  3. In a medium bowl, whisk together flour, baking powder, baking soda, cinnamon, ginger and salt.
  4. In a large bowl, whisk together brown sugar, granulated sugar, sour cream, oil, orange juice, and vanilla. Then mix in sweet potato. Then add in eggs one at a time. Mix until uniform and most of the lumps are out. Then stir in carrots, nuts and the amaretto-soaked raisins. Gradually add in flour mixture, stirring until just combined.
  5. Pour batter into the Bundt pan and bake for about 60 minutes or until golden brown and a toothpick inserted in the center of the cake comes out clean. Let cool 10 minutes in the pan, and then transfer to a cooling rack to finish cooling.
  6. To make glaze, mix together cream cheese, powdered sugar, vanilla and cinnamon using a wooden spoon or electric mixer. Add in milk until you get a runny but thick glaze. Drizzle all over cooled cake and garnish with more nuts.
Amy’s debut cookbook Sweet Noshings is available online here

Tori Avey’s Stove Top Tzimmes



700g of butternut squash, peeled and cut into 1-2 inch pieces
700g of sweet potatoes, peeled and cut into 1-2 inch pieces
8 carrots (450g) peeled and cut into 1-inch rounds
175g dried apples
175g dried cranberries
2 cups orange juice
1/2 cup honey
1/2 cup brown sugar
2 tsp cinnamon
1 tsp salt
1/2 tsp black pepper
1 1/2 cups chicken stock or salted water
350 g pitted prunes
Total Cooking Time: 1 Hour
Servings: 8-10 side portions
Meat or Parev (use salted water instead of stock to make parev)

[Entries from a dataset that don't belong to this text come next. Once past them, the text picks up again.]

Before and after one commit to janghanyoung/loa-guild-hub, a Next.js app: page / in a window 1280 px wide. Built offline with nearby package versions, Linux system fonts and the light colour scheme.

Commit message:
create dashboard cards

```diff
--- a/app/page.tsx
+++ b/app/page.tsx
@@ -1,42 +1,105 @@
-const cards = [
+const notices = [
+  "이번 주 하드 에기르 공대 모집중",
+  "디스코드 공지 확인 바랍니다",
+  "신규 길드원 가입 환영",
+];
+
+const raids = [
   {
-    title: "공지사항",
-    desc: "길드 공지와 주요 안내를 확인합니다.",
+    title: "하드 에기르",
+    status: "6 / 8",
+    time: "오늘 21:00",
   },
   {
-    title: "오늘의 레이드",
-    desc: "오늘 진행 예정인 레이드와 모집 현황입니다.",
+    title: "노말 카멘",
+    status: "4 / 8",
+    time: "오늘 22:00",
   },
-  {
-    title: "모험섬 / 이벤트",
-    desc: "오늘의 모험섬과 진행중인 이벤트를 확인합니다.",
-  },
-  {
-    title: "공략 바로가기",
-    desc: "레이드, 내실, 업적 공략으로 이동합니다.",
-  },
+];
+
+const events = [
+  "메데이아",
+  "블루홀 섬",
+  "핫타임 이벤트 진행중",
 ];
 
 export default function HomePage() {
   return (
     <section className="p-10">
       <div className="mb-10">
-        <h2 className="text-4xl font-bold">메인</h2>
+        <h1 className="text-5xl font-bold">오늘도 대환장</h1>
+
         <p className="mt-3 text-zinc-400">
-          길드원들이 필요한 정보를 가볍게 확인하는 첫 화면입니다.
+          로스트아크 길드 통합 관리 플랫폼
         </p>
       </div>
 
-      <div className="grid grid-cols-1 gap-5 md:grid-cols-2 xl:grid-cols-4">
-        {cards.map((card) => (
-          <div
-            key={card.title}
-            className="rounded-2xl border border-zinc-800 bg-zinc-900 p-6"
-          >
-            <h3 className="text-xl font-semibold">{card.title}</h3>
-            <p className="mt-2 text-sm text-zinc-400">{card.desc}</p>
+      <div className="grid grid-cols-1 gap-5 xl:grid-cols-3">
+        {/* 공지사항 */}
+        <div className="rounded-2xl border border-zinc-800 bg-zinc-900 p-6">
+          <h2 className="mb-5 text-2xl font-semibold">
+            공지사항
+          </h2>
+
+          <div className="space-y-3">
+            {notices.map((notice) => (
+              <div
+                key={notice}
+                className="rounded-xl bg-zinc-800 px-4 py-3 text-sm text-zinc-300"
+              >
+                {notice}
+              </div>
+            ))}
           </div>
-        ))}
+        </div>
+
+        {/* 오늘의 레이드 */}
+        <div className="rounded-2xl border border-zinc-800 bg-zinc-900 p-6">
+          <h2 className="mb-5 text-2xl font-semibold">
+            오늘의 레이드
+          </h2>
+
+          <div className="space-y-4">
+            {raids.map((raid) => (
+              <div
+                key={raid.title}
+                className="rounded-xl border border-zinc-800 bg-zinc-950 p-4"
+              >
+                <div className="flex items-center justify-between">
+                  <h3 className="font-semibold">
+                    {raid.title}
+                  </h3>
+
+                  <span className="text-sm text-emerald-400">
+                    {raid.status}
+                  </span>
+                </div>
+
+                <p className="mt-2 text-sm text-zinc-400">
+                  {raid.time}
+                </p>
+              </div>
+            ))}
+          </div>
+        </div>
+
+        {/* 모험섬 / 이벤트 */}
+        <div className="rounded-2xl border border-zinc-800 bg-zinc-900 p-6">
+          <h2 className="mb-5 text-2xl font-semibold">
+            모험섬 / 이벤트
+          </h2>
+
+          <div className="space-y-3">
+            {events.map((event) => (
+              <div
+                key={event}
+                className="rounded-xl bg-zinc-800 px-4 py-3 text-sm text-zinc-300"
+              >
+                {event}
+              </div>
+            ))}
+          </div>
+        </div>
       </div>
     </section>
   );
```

  1. Place cut yams, sweet potatoes, and carrots on the bottom of a large heavy pot.
  2. Pour dried apples and cranberries on top
  3. In a medium bowl, whisk together orange juice, honey, brown sugar, cinnamon, salt, and black pepper. Pour mixture over the fruits and vegetables in the pot.
  4. Add chicken broth or salted water to the pot, covering the vegetables halfway. Heat pot over medium high till it begins to simmer. Stir the ingredients once gently.
  5. Reduce heat to a gentle but constant simmer. Cover the pot.
  6. After 45 minutes, open the pot and gently stir again. Place pitted prunes on top of the simmering ingredients.
  7. Cover pot and continue to cook on lowest heat for another 15 minutes, until potato pieces are tender and prunes have warmed and softened. Don’t cook too long, or the prunes will dissolve– it will make a nice sauce for the tzimmes, but it won’t look so pretty on the table.

Serve warm as a side dish to a festive Yom Tov meal.